What is being asked:
Where the lines below hold images, skip those and copy every word exactly.

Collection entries
Content starts
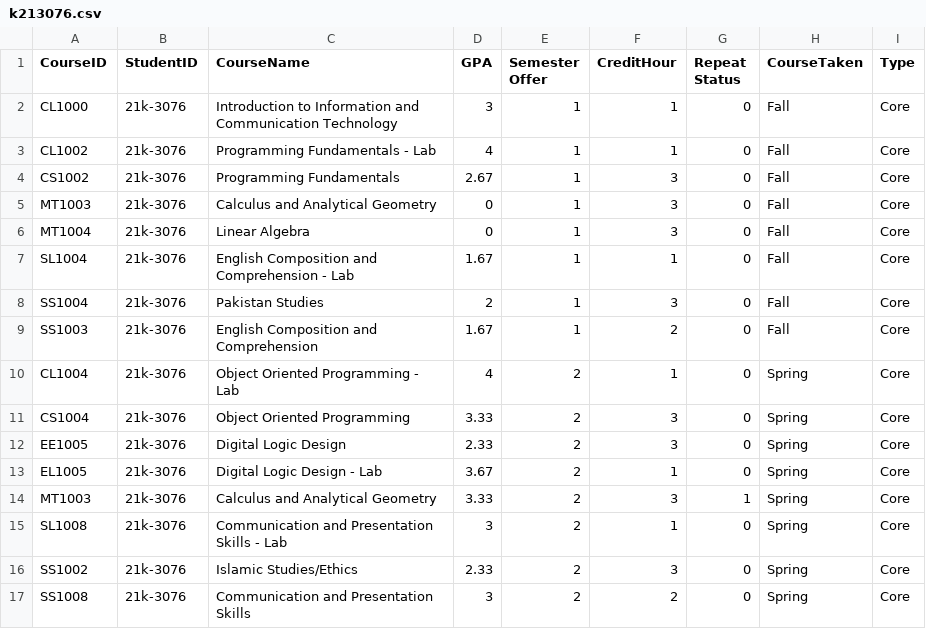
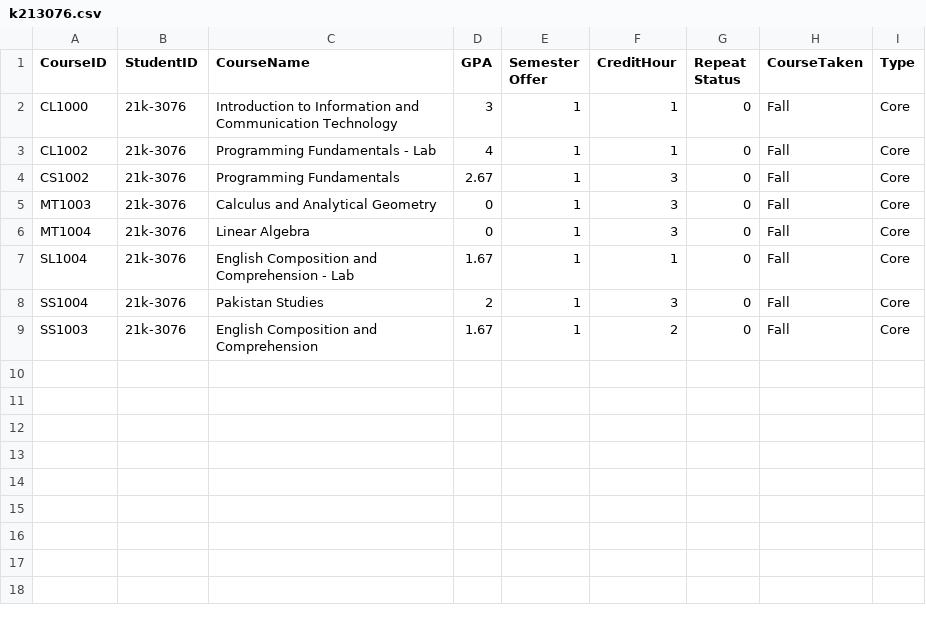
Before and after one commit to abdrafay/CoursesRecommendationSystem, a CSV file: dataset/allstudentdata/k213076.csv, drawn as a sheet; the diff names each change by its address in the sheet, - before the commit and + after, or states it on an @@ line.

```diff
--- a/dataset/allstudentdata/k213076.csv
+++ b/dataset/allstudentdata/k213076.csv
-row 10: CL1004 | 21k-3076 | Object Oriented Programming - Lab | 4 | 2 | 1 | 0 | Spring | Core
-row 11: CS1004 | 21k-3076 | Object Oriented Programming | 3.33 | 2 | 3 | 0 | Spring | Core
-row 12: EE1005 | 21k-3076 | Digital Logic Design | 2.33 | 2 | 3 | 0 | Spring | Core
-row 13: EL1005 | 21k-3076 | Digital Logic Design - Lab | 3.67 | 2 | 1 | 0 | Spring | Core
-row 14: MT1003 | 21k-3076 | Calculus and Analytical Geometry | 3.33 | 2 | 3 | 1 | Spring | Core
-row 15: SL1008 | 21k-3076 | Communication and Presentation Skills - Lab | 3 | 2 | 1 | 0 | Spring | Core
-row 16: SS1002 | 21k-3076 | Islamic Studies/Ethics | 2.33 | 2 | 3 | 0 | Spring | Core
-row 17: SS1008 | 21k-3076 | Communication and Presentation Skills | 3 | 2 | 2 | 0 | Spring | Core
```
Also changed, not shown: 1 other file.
Content ends
Task solution:
Before and after one commit to abdrafay/CoursesRecommendationSystem, a CSV file: dataset/allstudentdata/k213076.csv, drawn as a sheet; the diff names each change by its address in the sheet, - before the commit and + after, or states it on an @@ line.

```diff
--- a/dataset/allstudentdata/k213076.csv
+++ b/dataset/allstudentdata/k213076.csv
-row 10: CL1004 | 21k-3076 | Object Oriented Programming - Lab | 4 | 2 | 1 | 0 | Spring | Core
-row 11: CS1004 | 21k-3076 | Object Oriented Programming | 3.33 | 2 | 3 | 0 | Spring | Core
-row 12: EE1005 | 21k-3076 | Digital Logic Design | 2.33 | 2 | 3 | 0 | Spring | Core
-row 13: EL1005 | 21k-3076 | Digital Logic Design - Lab | 3.67 | 2 | 1 | 0 | Spring | Core
-row 14: MT1003 | 21k-3076 | Calculus and Analytical Geometry | 3.33 | 2 | 3 | 1 | Spring | Core
-row 15: SL1008 | 21k-3076 | Communication and Presentation Skills - Lab | 3 | 2 | 1 | 0 | Spring | Core
-row 16: SS1002 | 21k-3076 | Islamic Studies/Ethics | 2.33 | 2 | 3 | 0 | Spring | Core
-row 17: SS1008 | 21k-3076 | Communication and Presentation Skills | 3 | 2 | 2 | 0 | Spring | Core
```
Also changed, not shown: 1 other file.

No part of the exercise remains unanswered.